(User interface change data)
══════

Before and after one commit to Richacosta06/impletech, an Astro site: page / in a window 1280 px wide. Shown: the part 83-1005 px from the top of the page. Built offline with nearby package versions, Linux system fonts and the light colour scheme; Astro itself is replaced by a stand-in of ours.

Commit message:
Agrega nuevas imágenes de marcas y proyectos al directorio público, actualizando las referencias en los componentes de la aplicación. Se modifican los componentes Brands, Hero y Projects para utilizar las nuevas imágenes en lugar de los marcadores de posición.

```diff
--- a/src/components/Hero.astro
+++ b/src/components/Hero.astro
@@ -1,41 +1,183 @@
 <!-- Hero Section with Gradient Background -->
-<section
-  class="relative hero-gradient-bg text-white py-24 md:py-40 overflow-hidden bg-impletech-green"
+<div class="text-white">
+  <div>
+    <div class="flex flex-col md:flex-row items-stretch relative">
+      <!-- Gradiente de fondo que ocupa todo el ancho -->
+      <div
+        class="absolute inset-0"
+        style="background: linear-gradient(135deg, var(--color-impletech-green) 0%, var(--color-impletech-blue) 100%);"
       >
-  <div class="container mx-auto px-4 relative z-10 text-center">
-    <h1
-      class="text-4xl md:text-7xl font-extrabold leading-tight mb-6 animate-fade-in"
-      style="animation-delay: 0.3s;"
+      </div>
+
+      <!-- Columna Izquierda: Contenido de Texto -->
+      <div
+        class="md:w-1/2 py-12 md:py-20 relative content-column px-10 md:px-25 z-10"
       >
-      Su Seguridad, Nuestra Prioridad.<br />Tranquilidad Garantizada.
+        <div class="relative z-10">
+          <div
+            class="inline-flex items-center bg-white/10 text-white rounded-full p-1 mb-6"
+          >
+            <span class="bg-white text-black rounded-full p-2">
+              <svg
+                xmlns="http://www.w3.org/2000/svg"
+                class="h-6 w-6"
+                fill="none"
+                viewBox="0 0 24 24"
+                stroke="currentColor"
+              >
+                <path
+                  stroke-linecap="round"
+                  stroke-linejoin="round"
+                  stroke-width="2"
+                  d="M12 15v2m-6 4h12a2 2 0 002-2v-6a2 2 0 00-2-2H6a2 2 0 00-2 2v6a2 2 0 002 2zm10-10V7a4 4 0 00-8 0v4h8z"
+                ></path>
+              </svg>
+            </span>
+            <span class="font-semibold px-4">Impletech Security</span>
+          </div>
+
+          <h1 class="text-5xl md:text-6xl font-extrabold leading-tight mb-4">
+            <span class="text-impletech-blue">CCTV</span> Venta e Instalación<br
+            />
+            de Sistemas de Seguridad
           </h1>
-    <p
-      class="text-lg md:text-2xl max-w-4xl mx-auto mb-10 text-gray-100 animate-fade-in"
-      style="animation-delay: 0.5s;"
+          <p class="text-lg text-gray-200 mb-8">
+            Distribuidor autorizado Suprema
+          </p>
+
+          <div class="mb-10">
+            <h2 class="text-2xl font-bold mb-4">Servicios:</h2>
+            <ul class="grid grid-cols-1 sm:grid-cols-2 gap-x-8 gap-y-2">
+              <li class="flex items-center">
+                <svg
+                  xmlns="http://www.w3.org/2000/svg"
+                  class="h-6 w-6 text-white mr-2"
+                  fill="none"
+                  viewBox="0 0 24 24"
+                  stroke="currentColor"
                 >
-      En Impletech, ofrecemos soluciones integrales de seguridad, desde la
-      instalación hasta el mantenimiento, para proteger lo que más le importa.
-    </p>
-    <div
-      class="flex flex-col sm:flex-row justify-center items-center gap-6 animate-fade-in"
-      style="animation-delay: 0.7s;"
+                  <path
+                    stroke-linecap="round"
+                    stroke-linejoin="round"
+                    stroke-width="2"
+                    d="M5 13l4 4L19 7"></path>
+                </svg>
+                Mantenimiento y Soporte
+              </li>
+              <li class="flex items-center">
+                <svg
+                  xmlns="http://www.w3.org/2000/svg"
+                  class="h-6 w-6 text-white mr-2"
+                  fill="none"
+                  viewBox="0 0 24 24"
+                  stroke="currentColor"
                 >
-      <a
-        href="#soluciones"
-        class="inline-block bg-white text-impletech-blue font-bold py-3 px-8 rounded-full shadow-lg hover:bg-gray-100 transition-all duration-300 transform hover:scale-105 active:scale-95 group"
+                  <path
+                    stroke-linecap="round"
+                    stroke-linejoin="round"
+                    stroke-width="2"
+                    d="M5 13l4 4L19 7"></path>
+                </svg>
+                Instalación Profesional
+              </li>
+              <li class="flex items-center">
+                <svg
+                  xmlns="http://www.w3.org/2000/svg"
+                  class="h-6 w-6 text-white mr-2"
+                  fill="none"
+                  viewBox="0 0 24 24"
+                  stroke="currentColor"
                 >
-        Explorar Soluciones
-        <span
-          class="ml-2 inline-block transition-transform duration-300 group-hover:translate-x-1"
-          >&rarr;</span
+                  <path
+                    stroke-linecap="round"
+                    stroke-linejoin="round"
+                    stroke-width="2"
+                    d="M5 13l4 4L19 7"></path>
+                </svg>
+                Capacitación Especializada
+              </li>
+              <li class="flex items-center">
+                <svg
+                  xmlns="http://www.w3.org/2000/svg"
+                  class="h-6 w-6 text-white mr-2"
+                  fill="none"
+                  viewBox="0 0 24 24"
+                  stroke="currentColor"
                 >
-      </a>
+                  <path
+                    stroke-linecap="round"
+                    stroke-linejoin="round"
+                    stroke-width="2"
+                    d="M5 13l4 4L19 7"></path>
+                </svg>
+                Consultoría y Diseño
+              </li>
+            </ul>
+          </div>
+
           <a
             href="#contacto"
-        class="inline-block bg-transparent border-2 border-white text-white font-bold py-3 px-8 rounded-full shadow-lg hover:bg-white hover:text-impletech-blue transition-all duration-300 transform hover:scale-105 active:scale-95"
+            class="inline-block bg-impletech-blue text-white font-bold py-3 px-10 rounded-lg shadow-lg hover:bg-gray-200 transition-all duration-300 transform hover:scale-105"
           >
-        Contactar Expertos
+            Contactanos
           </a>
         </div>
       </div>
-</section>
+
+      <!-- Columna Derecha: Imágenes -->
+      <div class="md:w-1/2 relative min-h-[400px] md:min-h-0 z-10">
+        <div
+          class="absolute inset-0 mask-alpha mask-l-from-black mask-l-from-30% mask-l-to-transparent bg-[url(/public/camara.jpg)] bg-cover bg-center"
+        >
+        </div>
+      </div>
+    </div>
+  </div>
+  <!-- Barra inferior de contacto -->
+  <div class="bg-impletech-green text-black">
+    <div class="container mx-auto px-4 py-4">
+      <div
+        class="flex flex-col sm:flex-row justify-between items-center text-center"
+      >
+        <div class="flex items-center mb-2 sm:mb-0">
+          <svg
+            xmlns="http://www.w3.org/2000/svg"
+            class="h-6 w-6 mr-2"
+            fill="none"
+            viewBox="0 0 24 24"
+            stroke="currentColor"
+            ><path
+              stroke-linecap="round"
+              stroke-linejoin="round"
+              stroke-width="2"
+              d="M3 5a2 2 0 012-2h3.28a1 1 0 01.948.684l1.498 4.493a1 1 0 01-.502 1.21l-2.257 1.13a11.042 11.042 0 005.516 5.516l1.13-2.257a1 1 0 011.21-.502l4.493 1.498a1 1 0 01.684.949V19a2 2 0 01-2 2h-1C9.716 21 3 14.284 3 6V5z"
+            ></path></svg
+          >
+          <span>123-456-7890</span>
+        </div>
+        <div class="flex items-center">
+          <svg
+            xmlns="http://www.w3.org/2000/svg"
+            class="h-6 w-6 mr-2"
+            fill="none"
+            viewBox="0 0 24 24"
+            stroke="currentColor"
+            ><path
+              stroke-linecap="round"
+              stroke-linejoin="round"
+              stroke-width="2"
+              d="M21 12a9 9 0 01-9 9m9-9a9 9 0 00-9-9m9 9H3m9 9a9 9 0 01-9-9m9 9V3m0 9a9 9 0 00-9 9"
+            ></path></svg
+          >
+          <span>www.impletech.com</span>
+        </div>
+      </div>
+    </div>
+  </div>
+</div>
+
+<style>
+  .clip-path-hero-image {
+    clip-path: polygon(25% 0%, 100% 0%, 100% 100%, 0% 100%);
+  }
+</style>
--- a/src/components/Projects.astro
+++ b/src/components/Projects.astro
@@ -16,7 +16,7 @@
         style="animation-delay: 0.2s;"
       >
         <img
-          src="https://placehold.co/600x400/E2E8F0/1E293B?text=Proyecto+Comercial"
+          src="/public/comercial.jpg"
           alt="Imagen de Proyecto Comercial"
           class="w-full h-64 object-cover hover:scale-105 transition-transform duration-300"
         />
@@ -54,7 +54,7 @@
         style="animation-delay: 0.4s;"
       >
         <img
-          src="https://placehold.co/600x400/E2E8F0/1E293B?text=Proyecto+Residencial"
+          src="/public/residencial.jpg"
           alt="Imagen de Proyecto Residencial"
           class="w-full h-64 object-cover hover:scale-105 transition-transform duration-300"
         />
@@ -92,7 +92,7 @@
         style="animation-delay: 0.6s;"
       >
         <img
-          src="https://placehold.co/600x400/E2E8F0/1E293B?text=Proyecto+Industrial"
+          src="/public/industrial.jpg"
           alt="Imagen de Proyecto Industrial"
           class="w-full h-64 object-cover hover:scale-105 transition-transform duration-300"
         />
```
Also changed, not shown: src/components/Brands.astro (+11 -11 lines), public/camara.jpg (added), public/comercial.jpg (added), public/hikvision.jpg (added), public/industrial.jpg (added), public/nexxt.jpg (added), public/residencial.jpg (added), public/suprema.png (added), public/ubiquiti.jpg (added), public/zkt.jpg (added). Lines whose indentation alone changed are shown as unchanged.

══════

• DIRECTIONS FOR THIS TASK
Tell how many lines in the data hold the string "center", giving the number by itself.

• REPLY
11